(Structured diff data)
-- -- --

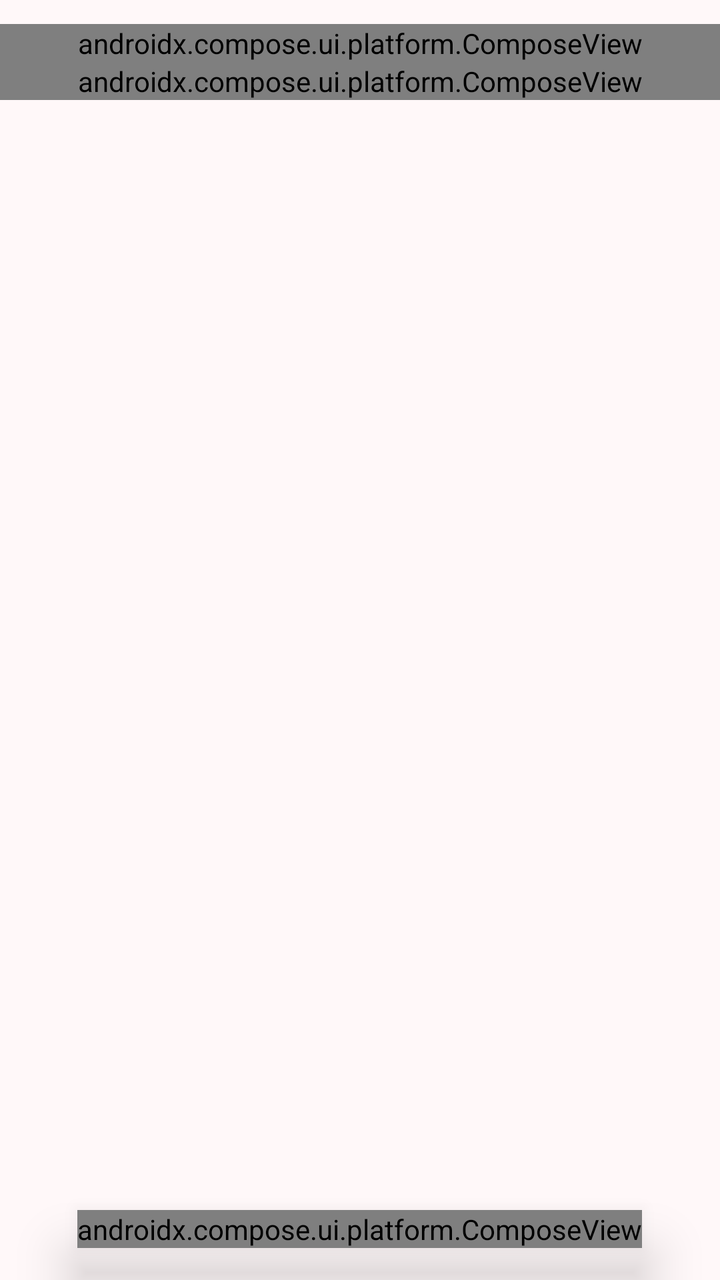
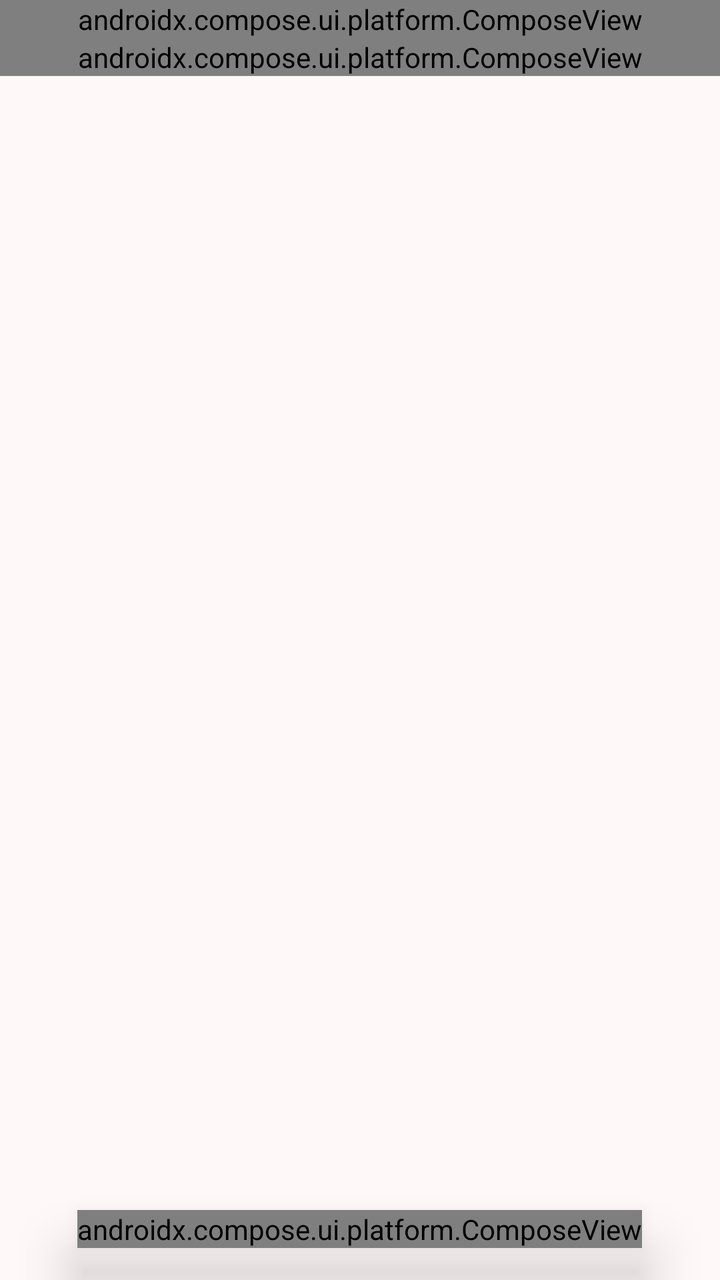

Two renders of the same Android screen: before a commit and after it. Below are the layout's source before the change and the commit's diff.
<!-- AndroidManifest.xml: application theme AppTheme -->
<!-- res/layout/activity_main.xml -->
<RelativeLayout
    xmlns:android="http://schemas.android.com/apk/res/android"
    xmlns:app="http://schemas.android.com/apk/res-auto"
    xmlns:tools="http://schemas.android.com/tools"
    android:layout_width="match_parent"
    android:layout_height="match_parent"
    android:id="@+id/main"
    tools:ignore="ContentDescription">

    
    <androidx.compose.ui.platform.ComposeView
        android:id="@+id/compose_address_bar"
        android:layout_width="match_parent"
        android:layout_height="wrap_content"
        android:layout_marginTop="12dp"
        android:layout_alignParentTop="true" />

    
    <androidx.compose.ui.platform.ComposeView
        android:id="@+id/main_progress_bar_compose"
        android:layout_width="match_parent"
        android:layout_height="wrap_content"
        android:layout_below="@id/compose_address_bar"/>

    
    <com.google.android.material.progressindicator.LinearProgressIndicator
        android:id="@+id/main_progress_bar"
        android:layout_width="match_parent"
        android:layout_height="wrap_content"
        android:layout_below="@id/main_progress_bar_compose"
        android:visibility="gone"
        app:indicatorColor="?attr/colorPrimary"
        app:trackColor="?attr/colorSurfaceVariant"
        app:trackThickness="4dp"/>

    
    <FrameLayout
        android:id="@+id/main_content"
        android:layout_width="match_parent"
        android:layout_height="match_parent"
        android:layout_below="@id/main_progress_bar_compose"/>

    
    <com.google.android.material.floatingactionbutton.FloatingActionButton
        android:id="@+id/fab_showAppBar"
        android:layout_alignParentTop="true"
        android:layout_alignParentStart="true"
        android:layout_marginStart="16dp"
        android:layout_marginTop="16dp"
        android:src="@drawable/icon_up"
        app:elevation="2dp"
        style="@style/Widget.Material3.Button.IconButton.Outlined"
        app:backgroundTint="?attr/colorSurfaceContainerHighest"
        app:borderWidth="0.5dp"
        android:layout_width="wrap_content"
        android:layout_height="wrap_content"
        android:layout_gravity="center"
        app:maxImageSize="20dp"
        app:fabCustomSize="42dp"
        android:visibility="gone"/>

    
    <com.google.android.material.card.MaterialCardView
        android:id="@+id/searchOnSiteLayout"
        android:visibility="gone"
        style="@style/Widget.Material3.CardView.Elevated"
        android:backgroundTint="?attr/colorSurfaceContainerHigh"
        app:cardElevation="4dp"
        app:strokeWidth="0dp"
        android:layout_width="match_parent"
        android:layout_height="72dp"
        android:layout_margin="12dp"
        android:layout_alignParentTop="true"
        app:cardCornerRadius="28dp"
        android:orientation="vertical">

        <RelativeLayout
            android:layout_width="match_parent"
            android:layout_height="match_parent">

            <Button
                android:id="@+id/searchOnSite_buttonClose"
                style="@style/Widget.Material3.Button.IconButton"
                android:layout_width="wrap_content"
                android:layout_height="wrap_content"
                android:layout_alignParentEnd="true"
                android:layout_centerInParent="true"
                android:layout_marginEnd="10dp"
                app:icon="@drawable/icon_close" />

            <com.google.android.material.textfield.TextInputLayout
                android:id="@+id/searchOnSite_textField"
                style="@style/Widget.Material3.TextInputLayout.OutlinedBox"
                android:layout_width="match_parent"
                android:layout_height="match_parent"
                android:layout_alignParentTop="true"
                android:layout_toStartOf="@+id/searchOnSite_buttonClose"
                android:paddingEnd="10dp"
                android:paddingStart="10dp"
                android:paddingBottom="5dp"
                android:paddingTop="5dp"
                android:hint="@string/menu_other_searchSite"
                app:boxCornerRadiusTopStart="24dp"
                app:boxCornerRadiusTopEnd="24dp"
                app:boxCornerRadiusBottomStart="24dp"
                app:boxCornerRadiusBottomEnd="24dp"
                app:boxStrokeWidth="0.8dp"
                app:boxStrokeWidthFocused="1.5dp"
                app:startIconDrawable="@drawable/icon_up"
                app:endIconDrawable="@drawable/icon_down"
                app:endIconMode="custom">

                <com.google.android.material.textfield.TextInputEditText
                    android:id="@+id/searchOnSite_input"
                    android:layout_width="match_parent"
                    android:layout_height="wrap_content"
                    android:inputType="text|textUri"
                    android:selectAllOnFocus="true"/>

            </com.google.android.material.textfield.TextInputLayout>

        </RelativeLayout>

    </com.google.android.material.card.MaterialCardView>

    
    <androidx.compose.ui.platform.ComposeView
        android:id="@+id/bottom_nav_compose"
        android:layout_width="wrap_content"
        android:layout_height="wrap_content"
        android:layout_alignParentBottom="true"
        android:layout_centerHorizontal="true"
        android:layout_marginBottom="16dp"
        android:elevation="16dp"/>
    
    <com.google.android.material.card.MaterialCardView
        android:id="@+id/fab_bubble"
        style="@style/Widget.Material3.CardView.Filled"
        android:layout_width="48dp"
        android:layout_height="48dp"
        android:layout_alignParentBottom="true"
        android:layout_alignParentEnd="true"
        android:layout_marginBottom="90dp"
        android:layout_marginEnd="16dp"
        android:visibility="gone"
        app:cardCornerRadius="24dp"
        app:cardElevation="16dp"
        app:strokeWidth="1dp"
        app:strokeColor="?attr/colorOutlineVariant"
        android:backgroundTint="?attr/colorSurfaceContainerHighest">

        <ImageView
            android:id="@+id/bubble_icon"
            android:layout_width="24dp"
            android:layout_height="24dp"
            android:layout_gravity="center"
            android:src="@drawable/icon_secure"
            app:tint="?attr/colorPrimary"
            tools:ignore="ContentDescription"/>

    </com.google.android.material.card.MaterialCardView>

</RelativeLayout>
<!-- resources referenced by this layout -->
<resources>
  <!-- drawable icon_down (drawable) -->
  <vector xmlns:android="http://schemas.android.com/apk/res/android"
      android:width="24dp"
      android:height="24dp"
      android:viewportWidth="960"
      android:viewportHeight="960"
      android:tint="?attr/colorControlNormal">
    <path
        android:fillColor="@android:color/white"
        android:pathData="M480,598Q472,598 465,595.5Q458,593 452,587L268,403Q257,392 257,375Q257,358 268,347Q279,336 296,336Q313,336 324,347L480,503L636,347Q647,336 664,336Q681,336 692,347Q703,358 703,375Q703,392 692,403L508,587Q502,593 495,595.5Q488,598 480,598Z"/>
  </vector>
  <!-- drawable icon_up (drawable) -->
  <vector xmlns:android="http://schemas.android.com/apk/res/android"
      android:width="24dp"
      android:height="24dp"
      android:viewportWidth="960"
      android:viewportHeight="960"
      android:tint="?attr/colorControlNormal">
    <path
        android:fillColor="@android:color/white"
        android:pathData="M480,431L324,587Q313,598 296,598Q279,598 268,587Q257,576 257,559Q257,542 268,531L452,347Q458,341 465,338.5Q472,336 480,336Q488,336 495,338.5Q502,341 508,347L692,531Q703,542 703,559Q703,576 692,587Q681,598 664,598Q647,598 636,587L480,431Z"/>
  </vector>
  <string name="menu_other_searchSite">Search on site</string>
  <color name="md_theme_primary">#B81D63</color>
  <color name="md_theme_onPrimary">#FFFFFF</color>
  <color name="md_theme_primaryContainer">#FFD9E2</color>
  <color name="md_theme_onPrimaryContainer">#3E001D</color>
  <color name="md_theme_secondary">#74565F</color>
  <color name="md_theme_onSecondary">#FFFFFF</color>
  <color name="md_theme_secondaryContainer">#FFD9E2</color>
  <color name="md_theme_onSecondaryContainer">#2B151C</color>
  <color name="md_theme_tertiary">#006874</color>
  <color name="md_theme_onTertiary">#FFFFFF</color>
  <color name="md_theme_tertiaryContainer">#9EEFFF</color>
  <color name="md_theme_onTertiaryContainer">#001F24</color>
  <color name="md_theme_error">#BA1A1A</color>
  <color name="md_theme_onError">#FFFFFF</color>
  <color name="md_theme_errorContainer">#FFDAD6</color>
  <color name="md_theme_onErrorContainer">#410002</color>
  <color name="md_theme_background">#FFF8F9</color>
  <color name="md_theme_onBackground">#201A1C</color>
  <color name="md_theme_surface">#FFF8F9</color>
  <color name="md_theme_onSurface">#201A1C</color>
  <color name="md_theme_surfaceVariant">#F2DDE1</color>
  <color name="md_theme_onSurfaceVariant">#514347</color>
  <color name="md_theme_outline">#837377</color>
  <color name="md_theme_outlineVariant">#D5C2C6</color>
  <color name="md_theme_inverseSurface">#362E31</color>
  <color name="md_theme_inverseOnSurface">#FAEEF0</color>
  <color name="md_theme_inversePrimary">#FFB1C8</color>
  <color name="md_theme_primaryFixed">#FFD9E2</color>
  <color name="md_theme_onPrimaryFixed">#3E001D</color>
  <color name="md_theme_primaryFixedDim">#FFB1C8</color>
  <color name="md_theme_onPrimaryFixedVariant">#8E0045</color>
  <color name="md_theme_secondaryFixed">#FFD9E2</color>
  <color name="md_theme_onSecondaryFixed">#2B151C</color>
  <color name="md_theme_secondaryFixedDim">#E3BDC6</color>
  <color name="md_theme_onSecondaryFixedVariant">#5B3F47</color>
  <color name="md_theme_tertiaryFixed">#9EEFFF</color>
  <color name="md_theme_onTertiaryFixed">#001F24</color>
  <color name="md_theme_tertiaryFixedDim">#80D4E4</color>
  <color name="md_theme_onTertiaryFixedVariant">#004F58</color>
  <color name="md_theme_surfaceDim">#E5D6D9</color>
  <color name="md_theme_surfaceBright">#FFF8F9</color>
  <color name="md_theme_surfaceContainerLowest">#FFFFFF</color>
  <color name="md_theme_surfaceContainerLow">#FDF1F3</color>
  <color name="md_theme_surfaceContainer">#FAEBEE</color>
  <color name="md_theme_surfaceContainerHigh">#F4E5E8</color>
  <color name="md_theme_surfaceContainerHighest">#EEE0E3</color>
  <!-- unchanged entries left out for length: 3 -->
</resources>

<!-- the commit's change to res/layout/activity_main.xml (unified diff, before → after) -->
@@ -12,7 +12,6 @@
         android:id="@+id/compose_address_bar"
         android:layout_width="match_parent"
         android:layout_height="wrap_content"
-        android:layout_marginTop="12dp"
         android:layout_alignParentTop="true" />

-- -- --

What to produce:
All lines of the entries above where "google" turns up should be reported.

Result for this task:
    <com.google.android.material.progressindicator.LinearProgressIndicator
    <com.google.android.material.floatingactionbutton.FloatingActionButton
    <com.google.android.material.card.MaterialCardView
            <com.google.android.material.textfield.TextInputLayout
                <com.google.android.material.textfield.TextInputEditText
            </com.google.android.material.textfield.TextInputLayout>
    </com.google.android.material.card.MaterialCardView>
    <com.google.android.material.card.MaterialCardView
    </com.google.android.material.card.MaterialCardView>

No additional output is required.